We had never heard of a pangolin until we watched this Brain Scoop video by Emily and the team at the Philip L. Wright Zoological Museum at The University of Montana. A quick search turned up this fascinating video by NatGeo Wild, which shows how this prehistoric-looking mammal walks on its hind legs, showing off its keratin scales, large tail, and huge front claws.
There are eight species of pangolins found throughout Africa and Asia. They are closely related to Xenarthrans – anteaters, armadillos, and sloths. Pangolins are mostly nocturnal. Some can hang from trees using their tails. Some sleep rolled up. Their reeeeeally long tongue helps them eat ants and termites.
There is a white-bellied tree pangolin living at the San Diego Zoo. You can watch an official zoo video about him or watch this more personal introduction.
From National Geographic’s I Didn’t Know That, this flexible, concrete-laced canvas can be put up by two people and ready to use as shelter within 24 hours. It’s essentially a building in a bag. With water to activate the concrete and air to inflate it into shape, the concrete hardens into a solid structure that resists fire and water. It can even become a sterile, hospital-like environment, an essential need in humanitarian crisis situations.
via Viral Viral Videos.
In collaboration with the World Wildlife Fund, National Geographic just released a video explaining the impact of a cotton t-shirt: how much water it takes to make just one, how much energy it takes to grow, manufacture, and transport that shirt, and how much water and energy it takes to care for that shirt in your home.

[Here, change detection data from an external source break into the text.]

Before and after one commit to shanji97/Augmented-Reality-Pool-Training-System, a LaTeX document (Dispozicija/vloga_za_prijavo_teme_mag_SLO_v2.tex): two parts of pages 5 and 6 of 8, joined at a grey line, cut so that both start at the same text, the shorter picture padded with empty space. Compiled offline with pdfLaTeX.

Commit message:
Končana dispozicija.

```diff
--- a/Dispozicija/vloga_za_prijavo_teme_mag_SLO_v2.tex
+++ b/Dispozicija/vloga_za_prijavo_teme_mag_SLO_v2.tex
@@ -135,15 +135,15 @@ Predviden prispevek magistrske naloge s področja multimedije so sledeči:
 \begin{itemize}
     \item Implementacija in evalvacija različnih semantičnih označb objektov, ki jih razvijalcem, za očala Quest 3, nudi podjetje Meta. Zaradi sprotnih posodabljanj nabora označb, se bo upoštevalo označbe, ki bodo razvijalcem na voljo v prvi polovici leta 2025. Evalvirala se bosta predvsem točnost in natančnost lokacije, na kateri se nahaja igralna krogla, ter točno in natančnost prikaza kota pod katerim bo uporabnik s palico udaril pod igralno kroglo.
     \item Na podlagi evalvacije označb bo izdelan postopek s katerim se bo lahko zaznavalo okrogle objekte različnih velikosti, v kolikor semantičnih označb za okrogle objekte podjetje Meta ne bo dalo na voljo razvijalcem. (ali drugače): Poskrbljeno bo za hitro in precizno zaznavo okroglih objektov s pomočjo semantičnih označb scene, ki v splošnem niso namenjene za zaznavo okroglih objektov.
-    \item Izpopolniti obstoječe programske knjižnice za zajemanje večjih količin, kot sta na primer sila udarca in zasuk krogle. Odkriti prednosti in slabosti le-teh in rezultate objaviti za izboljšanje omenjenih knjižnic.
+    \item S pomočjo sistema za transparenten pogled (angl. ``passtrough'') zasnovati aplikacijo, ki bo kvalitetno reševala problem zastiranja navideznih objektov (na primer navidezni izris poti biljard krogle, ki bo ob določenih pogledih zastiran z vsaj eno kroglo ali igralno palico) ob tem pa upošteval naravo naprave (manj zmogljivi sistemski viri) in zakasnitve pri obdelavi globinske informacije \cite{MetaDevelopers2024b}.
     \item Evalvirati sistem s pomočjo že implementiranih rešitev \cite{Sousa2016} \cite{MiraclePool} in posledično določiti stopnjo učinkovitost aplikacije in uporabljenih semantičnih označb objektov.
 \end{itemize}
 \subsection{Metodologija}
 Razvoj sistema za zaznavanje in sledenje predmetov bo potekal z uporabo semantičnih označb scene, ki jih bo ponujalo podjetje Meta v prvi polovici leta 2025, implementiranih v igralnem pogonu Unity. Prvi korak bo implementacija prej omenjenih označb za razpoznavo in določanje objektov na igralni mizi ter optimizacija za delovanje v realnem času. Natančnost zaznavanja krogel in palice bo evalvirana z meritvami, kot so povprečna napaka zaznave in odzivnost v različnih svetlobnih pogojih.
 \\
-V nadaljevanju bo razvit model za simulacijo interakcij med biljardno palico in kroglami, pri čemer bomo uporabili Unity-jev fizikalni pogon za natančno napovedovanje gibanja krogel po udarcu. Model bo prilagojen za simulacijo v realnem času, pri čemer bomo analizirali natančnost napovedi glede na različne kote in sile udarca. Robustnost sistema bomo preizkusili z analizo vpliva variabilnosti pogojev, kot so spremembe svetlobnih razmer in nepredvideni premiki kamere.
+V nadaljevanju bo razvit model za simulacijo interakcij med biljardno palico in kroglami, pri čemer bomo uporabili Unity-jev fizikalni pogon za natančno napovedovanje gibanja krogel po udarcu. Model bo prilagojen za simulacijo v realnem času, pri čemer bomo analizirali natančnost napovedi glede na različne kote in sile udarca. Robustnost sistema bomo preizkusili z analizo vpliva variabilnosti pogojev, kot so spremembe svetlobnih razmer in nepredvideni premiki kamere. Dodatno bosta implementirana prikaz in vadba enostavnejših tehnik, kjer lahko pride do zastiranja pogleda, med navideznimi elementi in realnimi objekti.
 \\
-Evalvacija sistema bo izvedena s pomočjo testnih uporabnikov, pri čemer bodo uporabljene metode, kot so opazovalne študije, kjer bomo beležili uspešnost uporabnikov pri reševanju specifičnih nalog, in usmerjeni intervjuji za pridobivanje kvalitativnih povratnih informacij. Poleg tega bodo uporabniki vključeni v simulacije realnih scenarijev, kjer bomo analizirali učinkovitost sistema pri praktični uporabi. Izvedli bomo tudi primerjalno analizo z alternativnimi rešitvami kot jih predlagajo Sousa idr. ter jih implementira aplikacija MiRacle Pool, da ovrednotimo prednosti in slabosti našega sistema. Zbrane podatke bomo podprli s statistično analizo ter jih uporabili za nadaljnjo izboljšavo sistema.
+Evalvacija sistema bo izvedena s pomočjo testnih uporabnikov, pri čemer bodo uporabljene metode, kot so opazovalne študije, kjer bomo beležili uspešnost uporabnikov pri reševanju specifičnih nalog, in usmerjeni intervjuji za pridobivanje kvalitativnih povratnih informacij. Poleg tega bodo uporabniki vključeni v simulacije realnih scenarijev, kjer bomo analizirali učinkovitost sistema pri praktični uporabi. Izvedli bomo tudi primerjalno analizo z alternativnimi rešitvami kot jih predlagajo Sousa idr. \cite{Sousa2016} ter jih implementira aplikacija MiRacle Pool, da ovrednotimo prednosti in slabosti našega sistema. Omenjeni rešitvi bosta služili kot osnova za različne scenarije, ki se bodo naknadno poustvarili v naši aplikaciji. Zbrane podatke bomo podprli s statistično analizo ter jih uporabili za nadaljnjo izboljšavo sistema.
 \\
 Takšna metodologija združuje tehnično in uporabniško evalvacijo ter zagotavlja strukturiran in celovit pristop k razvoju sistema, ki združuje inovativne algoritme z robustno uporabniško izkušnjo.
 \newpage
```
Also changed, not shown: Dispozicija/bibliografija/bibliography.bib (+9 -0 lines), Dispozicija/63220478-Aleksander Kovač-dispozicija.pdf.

The video also explains how we can make a difference in reducing the resources used in care for that shirt:
One load of washing uses 40 gallons of water. One load of drying uses 5 times more energy than washing. In fact, skipping the ironing and drying of your t-shirt, saves a third of its carbon footprint.
Whether it’s reducing waste, saving energy, or being a conscious consumer, small actions can make a big difference. Think about ways that you could save energy and water.
Interested in a few changes that makes an impact?
1. Buy and share second-hand clothes. Related watching: Jessi Arrington’s Wearing Nothing New TedTalk about buying thrift store clothing. Two favorite quotes: “Color is powerful. It is almost physiologically impossible to be in a bad mood when you’re wearing bright red pants.” and ”Fitting in is way overrated.”
2. Buy a drying rack at a local store and let the sun (or the heat in your house) do all of the work!
Watch more videos about conservation here.
Koalas running. Koalas eating. Koalas clinging to legs. Koalas nose to nose. Koalas being ridiculously cute.
In an ongoing series, Koala Hospital, National Geographic travels to Port Macquarie, Australia, a few hours from Sydney, to visit the 40-year-old refuge for wild koalas. Volunteers there are clearly delighted at the chance to frolic with the fluffy marsupials, who cling adorably to tree branches and human legs alike. If you can’t make the trek but you want to contribute, you can adopt a wild koala via the hospital’s website, or help them plant a food tree, to counteract the koalas’ loss of habitat.
via The Atlantic.
Cheetahs on the Edge—Director’s Cut from Gregory Wilson, who was a part of the team who captured these stunning slow motion shots of cheetahs running:
Cheetahs are the fastest runners on the planet. Combining the resources of National Geographic and the Cincinnati Zoo, and drawing on the skills of an incredible crew, we documented these amazing cats in a way that’s never been done before.
Using a Phantom camera filming at 1200 frames per second while zooming beside a sprinting cheetah, the team captured every nuance of the cat’s movement as it reached top speeds of 60+ miles per hour.
The extraordinary footage that follows is a compilation of multiple runs by five cheetahs during three days of filming.
For more information about cheetah conservation, visit causeanuproar.com/
Two (of many) mesmerizing things about this video: the steadiness of the cheetahs’ heads and the amount of time their back legs seem to not touch the ground.
More about how the cheetah’s speed has ”achieved nature’s optimal balance of size, running ability and weight” at It’s Okay to Be Smart.